[Opening Dataset section]
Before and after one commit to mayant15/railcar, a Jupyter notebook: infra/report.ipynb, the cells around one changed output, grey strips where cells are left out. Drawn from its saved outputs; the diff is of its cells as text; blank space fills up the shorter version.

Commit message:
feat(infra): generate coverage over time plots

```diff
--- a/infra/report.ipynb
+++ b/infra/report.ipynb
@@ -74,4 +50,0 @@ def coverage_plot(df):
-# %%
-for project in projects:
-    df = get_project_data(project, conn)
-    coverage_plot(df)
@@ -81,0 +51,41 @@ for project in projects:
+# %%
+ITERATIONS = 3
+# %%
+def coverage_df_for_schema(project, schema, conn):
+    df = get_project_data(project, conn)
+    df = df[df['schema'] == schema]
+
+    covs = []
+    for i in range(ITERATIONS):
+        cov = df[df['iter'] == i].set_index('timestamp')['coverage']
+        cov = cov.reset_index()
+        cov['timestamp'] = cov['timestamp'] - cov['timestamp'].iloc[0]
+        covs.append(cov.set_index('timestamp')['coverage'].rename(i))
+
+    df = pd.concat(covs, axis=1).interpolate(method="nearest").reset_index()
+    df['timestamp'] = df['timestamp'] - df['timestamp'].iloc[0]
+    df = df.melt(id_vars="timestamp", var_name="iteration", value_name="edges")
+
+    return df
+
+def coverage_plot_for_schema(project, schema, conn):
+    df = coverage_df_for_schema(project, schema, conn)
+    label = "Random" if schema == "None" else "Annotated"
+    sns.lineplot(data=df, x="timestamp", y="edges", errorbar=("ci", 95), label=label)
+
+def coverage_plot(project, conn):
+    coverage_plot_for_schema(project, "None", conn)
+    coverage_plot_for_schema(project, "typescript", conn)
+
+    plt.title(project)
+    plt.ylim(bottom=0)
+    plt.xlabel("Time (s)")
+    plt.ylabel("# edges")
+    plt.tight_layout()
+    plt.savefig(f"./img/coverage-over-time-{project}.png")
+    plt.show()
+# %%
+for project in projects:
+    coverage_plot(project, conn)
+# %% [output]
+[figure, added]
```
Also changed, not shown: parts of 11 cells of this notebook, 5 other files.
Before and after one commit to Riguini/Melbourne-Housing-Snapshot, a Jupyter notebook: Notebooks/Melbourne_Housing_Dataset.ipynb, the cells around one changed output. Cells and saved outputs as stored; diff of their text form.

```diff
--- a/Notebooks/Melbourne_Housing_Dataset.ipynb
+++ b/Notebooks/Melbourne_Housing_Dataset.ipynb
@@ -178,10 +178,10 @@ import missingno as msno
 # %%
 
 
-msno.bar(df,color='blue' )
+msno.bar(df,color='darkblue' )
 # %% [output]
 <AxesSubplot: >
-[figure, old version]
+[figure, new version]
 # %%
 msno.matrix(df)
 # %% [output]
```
[Closing Dataset section]
> Task prompt
Find out how many lines in the data above hold the word "color". Write only the number.

> Your response
2